**About this task:** Here are some entries; quote each one exactly.

======== Source material

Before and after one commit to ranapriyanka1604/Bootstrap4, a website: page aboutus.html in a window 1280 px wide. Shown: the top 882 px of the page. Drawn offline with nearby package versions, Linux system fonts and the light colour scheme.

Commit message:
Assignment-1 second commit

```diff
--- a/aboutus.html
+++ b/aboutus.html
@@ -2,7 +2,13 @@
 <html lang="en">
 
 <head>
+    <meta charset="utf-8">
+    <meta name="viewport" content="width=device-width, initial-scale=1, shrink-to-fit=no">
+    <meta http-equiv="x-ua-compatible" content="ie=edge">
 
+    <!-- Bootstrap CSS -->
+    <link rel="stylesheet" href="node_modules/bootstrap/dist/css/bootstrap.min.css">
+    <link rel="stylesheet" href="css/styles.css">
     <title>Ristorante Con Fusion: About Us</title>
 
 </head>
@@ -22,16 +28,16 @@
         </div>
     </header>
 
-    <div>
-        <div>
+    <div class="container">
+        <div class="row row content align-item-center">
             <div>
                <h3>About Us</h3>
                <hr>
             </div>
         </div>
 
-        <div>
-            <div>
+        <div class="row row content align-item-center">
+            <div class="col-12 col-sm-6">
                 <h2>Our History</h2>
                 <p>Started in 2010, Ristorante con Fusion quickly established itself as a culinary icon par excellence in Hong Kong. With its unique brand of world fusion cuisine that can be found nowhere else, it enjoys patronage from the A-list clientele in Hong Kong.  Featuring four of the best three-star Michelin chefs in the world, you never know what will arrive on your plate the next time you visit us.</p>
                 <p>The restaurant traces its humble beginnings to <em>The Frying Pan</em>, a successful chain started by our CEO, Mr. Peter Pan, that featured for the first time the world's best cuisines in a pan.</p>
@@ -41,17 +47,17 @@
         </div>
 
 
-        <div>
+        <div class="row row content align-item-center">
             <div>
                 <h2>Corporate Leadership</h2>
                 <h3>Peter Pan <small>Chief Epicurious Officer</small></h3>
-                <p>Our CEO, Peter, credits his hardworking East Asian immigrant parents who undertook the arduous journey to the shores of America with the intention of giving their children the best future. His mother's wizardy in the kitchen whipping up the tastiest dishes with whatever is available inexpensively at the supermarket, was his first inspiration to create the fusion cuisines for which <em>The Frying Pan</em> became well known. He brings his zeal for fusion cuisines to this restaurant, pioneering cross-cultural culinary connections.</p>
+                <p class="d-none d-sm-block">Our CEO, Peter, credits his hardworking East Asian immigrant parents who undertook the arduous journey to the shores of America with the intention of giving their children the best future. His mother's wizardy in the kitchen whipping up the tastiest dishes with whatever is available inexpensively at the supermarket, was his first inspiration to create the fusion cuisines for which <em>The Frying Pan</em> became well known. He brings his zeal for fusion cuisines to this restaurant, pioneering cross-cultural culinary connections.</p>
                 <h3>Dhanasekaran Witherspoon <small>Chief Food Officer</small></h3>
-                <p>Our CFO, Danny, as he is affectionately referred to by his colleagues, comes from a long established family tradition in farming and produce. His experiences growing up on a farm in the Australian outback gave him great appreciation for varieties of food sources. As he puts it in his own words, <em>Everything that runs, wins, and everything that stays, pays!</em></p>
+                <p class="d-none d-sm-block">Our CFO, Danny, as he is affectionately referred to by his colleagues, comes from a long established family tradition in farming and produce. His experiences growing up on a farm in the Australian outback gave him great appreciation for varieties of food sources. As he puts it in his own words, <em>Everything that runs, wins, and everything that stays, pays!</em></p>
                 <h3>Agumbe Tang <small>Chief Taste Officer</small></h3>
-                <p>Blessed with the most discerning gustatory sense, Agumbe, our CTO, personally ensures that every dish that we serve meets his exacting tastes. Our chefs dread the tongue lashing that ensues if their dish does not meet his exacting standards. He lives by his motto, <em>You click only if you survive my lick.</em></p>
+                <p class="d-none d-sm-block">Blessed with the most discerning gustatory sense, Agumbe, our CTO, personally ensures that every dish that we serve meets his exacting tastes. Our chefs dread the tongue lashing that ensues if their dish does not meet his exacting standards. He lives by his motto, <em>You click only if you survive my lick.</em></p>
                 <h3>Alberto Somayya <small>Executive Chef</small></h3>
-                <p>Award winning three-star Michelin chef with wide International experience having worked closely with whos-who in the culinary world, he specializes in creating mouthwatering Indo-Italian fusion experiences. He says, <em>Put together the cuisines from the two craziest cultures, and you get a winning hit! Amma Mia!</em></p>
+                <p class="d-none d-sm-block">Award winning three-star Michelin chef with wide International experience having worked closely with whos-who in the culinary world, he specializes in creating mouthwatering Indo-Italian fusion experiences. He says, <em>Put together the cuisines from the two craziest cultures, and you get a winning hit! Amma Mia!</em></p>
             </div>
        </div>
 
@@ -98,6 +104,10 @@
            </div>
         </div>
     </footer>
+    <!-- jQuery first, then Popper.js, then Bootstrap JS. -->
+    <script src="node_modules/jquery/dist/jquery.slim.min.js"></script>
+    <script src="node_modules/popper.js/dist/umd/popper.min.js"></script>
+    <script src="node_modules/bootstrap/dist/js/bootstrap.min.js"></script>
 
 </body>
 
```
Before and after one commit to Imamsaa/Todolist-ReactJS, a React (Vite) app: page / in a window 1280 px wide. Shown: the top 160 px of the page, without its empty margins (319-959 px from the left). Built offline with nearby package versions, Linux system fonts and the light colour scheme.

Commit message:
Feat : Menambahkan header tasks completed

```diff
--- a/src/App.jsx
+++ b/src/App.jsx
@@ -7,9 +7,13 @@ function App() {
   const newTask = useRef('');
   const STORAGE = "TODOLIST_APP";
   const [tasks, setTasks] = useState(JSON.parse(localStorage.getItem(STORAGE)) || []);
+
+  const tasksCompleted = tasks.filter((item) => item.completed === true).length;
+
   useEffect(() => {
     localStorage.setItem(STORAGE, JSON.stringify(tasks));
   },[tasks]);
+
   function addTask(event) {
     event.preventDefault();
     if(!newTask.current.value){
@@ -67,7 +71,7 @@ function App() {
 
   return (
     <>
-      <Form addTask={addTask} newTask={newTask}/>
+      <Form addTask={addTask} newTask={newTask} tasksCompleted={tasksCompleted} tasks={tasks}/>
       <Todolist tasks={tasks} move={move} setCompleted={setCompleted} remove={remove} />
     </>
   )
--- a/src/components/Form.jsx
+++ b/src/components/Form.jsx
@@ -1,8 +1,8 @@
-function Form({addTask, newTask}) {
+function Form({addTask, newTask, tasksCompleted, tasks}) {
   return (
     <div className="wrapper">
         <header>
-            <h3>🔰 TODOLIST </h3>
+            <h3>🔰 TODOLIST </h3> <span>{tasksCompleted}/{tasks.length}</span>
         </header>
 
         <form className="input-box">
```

================

**Result for this exercise:**
Before and after one commit to ranapriyanka1604/Bootstrap4, a website: page aboutus.html in a window 1280 px wide. Shown: the top 882 px of the page. Drawn offline with nearby package versions, Linux system fonts and the light colour scheme.

Commit message:
Assignment-1 second commit

```diff
--- a/aboutus.html
+++ b/aboutus.html
@@ -2,7 +2,13 @@
 <html lang="en">
 
 <head>
+    <meta charset="utf-8">
+    <meta name="viewport" content="width=device-width, initial-scale=1, shrink-to-fit=no">
+    <meta http-equiv="x-ua-compatible" content="ie=edge">
 
+    <!-- Bootstrap CSS -->
+    <link rel="stylesheet" href="node_modules/bootstrap/dist/css/bootstrap.min.css">
+    <link rel="stylesheet" href="css/styles.css">
     <title>Ristorante Con Fusion: About Us</title>
 
 </head>
@@ -22,16 +28,16 @@
         </div>
     </header>
 
-    <div>
-        <div>
+    <div class="container">
+        <div class="row row content align-item-center">
             <div>
                <h3>About Us</h3>
                <hr>
             </div>
         </div>
 
-        <div>
-            <div>
+        <div class="row row content align-item-center">
+            <div class="col-12 col-sm-6">
                 <h2>Our History</h2>
                 <p>Started in 2010, Ristorante con Fusion quickly established itself as a culinary icon par excellence in Hong Kong. With its unique brand of world fusion cuisine that can be found nowhere else, it enjoys patronage from the A-list clientele in Hong Kong.  Featuring four of the best three-star Michelin chefs in the world, you never know what will arrive on your plate the next time you visit us.</p>
                 <p>The restaurant traces its humble beginnings to <em>The Frying Pan</em>, a successful chain started by our CEO, Mr. Peter Pan, that featured for the first time the world's best cuisines in a pan.</p>
@@ -41,17 +47,17 @@
         </div>
 
 
-        <div>
+        <div class="row row content align-item-center">
             <div>
                 <h2>Corporate Leadership</h2>
                 <h3>Peter Pan <small>Chief Epicurious Officer</small></h3>
-                <p>Our CEO, Peter, credits his hardworking East Asian immigrant parents who undertook the arduous journey to the shores of America with the intention of giving their children the best future. His mother's wizardy in the kitchen whipping up the tastiest dishes with whatever is available inexpensively at the supermarket, was his first inspiration to create the fusion cuisines for which <em>The Frying Pan</em> became well known. He brings his zeal for fusion cuisines to this restaurant, pioneering cross-cultural culinary connections.</p>
+                <p class="d-none d-sm-block">Our CEO, Peter, credits his hardworking East Asian immigrant parents who undertook the arduous journey to the shores of America with the intention of giving their children the best future. His mother's wizardy in the kitchen whipping up the tastiest dishes with whatever is available inexpensively at the supermarket, was his first inspiration to create the fusion cuisines for which <em>The Frying Pan</em> became well known. He brings his zeal for fusion cuisines to this restaurant, pioneering cross-cultural culinary connections.</p>
                 <h3>Dhanasekaran Witherspoon <small>Chief Food Officer</small></h3>
-                <p>Our CFO, Danny, as he is affectionately referred to by his colleagues, comes from a long established family tradition in farming and produce. His experiences growing up on a farm in the Australian outback gave him great appreciation for varieties of food sources. As he puts it in his own words, <em>Everything that runs, wins, and everything that stays, pays!</em></p>
+                <p class="d-none d-sm-block">Our CFO, Danny, as he is affectionately referred to by his colleagues, comes from a long established family tradition in farming and produce. His experiences growing up on a farm in the Australian outback gave him great appreciation for varieties of food sources. As he puts it in his own words, <em>Everything that runs, wins, and everything that stays, pays!</em></p>
                 <h3>Agumbe Tang <small>Chief Taste Officer</small></h3>
-                <p>Blessed with the most discerning gustatory sense, Agumbe, our CTO, personally ensures that every dish that we serve meets his exacting tastes. Our chefs dread the tongue lashing that ensues if their dish does not meet his exacting standards. He lives by his motto, <em>You click only if you survive my lick.</em></p>
+                <p class="d-none d-sm-block">Blessed with the most discerning gustatory sense, Agumbe, our CTO, personally ensures that every dish that we serve meets his exacting tastes. Our chefs dread the tongue lashing that ensues if their dish does not meet his exacting standards. He lives by his motto, <em>You click only if you survive my lick.</em></p>
                 <h3>Alberto Somayya <small>Executive Chef</small></h3>
-                <p>Award winning three-star Michelin chef with wide International experience having worked closely with whos-who in the culinary world, he specializes in creating mouthwatering Indo-Italian fusion experiences. He says, <em>Put together the cuisines from the two craziest cultures, and you get a winning hit! Amma Mia!</em></p>
+                <p class="d-none d-sm-block">Award winning three-star Michelin chef with wide International experience having worked closely with whos-who in the culinary world, he specializes in creating mouthwatering Indo-Italian fusion experiences. He says, <em>Put together the cuisines from the two craziest cultures, and you get a winning hit! Amma Mia!</em></p>
             </div>
        </div>
 
@@ -98,6 +104,10 @@
            </div>
         </div>
     </footer>
+    <!-- jQuery first, then Popper.js, then Bootstrap JS. -->
+    <script src="node_modules/jquery/dist/jquery.slim.min.js"></script>
+    <script src="node_modules/popper.js/dist/umd/popper.min.js"></script>
+    <script src="node_modules/bootstrap/dist/js/bootstrap.min.js"></script>
 
 </body>
 
```
Before and after one commit to Imamsaa/Todolist-ReactJS, a React (Vite) app: page / in a window 1280 px wide. Shown: the top 160 px of the page, without its empty margins (319-959 px from the left). Built offline with nearby package versions, Linux system fonts and the light colour scheme.

Commit message:
Feat : Menambahkan header tasks completed

```diff
--- a/src/App.jsx
+++ b/src/App.jsx
@@ -7,9 +7,13 @@ function App() {
   const newTask = useRef('');
   const STORAGE = "TODOLIST_APP";
   const [tasks, setTasks] = useState(JSON.parse(localStorage.getItem(STORAGE)) || []);
+
+  const tasksCompleted = tasks.filter((item) => item.completed === true).length;
+
   useEffect(() => {
     localStorage.setItem(STORAGE, JSON.stringify(tasks));
   },[tasks]);
+
   function addTask(event) {
     event.preventDefault();
     if(!newTask.current.value){
@@ -67,7 +71,7 @@ function App() {
 
   return (
     <>
-      <Form addTask={addTask} newTask={newTask}/>
+      <Form addTask={addTask} newTask={newTask} tasksCompleted={tasksCompleted} tasks={tasks}/>
       <Todolist tasks={tasks} move={move} setCompleted={setCompleted} remove={remove} />
     </>
   )
--- a/src/components/Form.jsx
+++ b/src/components/Form.jsx
@@ -1,8 +1,8 @@
-function Form({addTask, newTask}) {
+function Form({addTask, newTask, tasksCompleted, tasks}) {
   return (
     <div className="wrapper">
         <header>
-            <h3>🔰 TODOLIST </h3>
+            <h3>🔰 TODOLIST </h3> <span>{tasksCompleted}/{tasks.length}</span>
         </header>
 
         <form className="input-box">
```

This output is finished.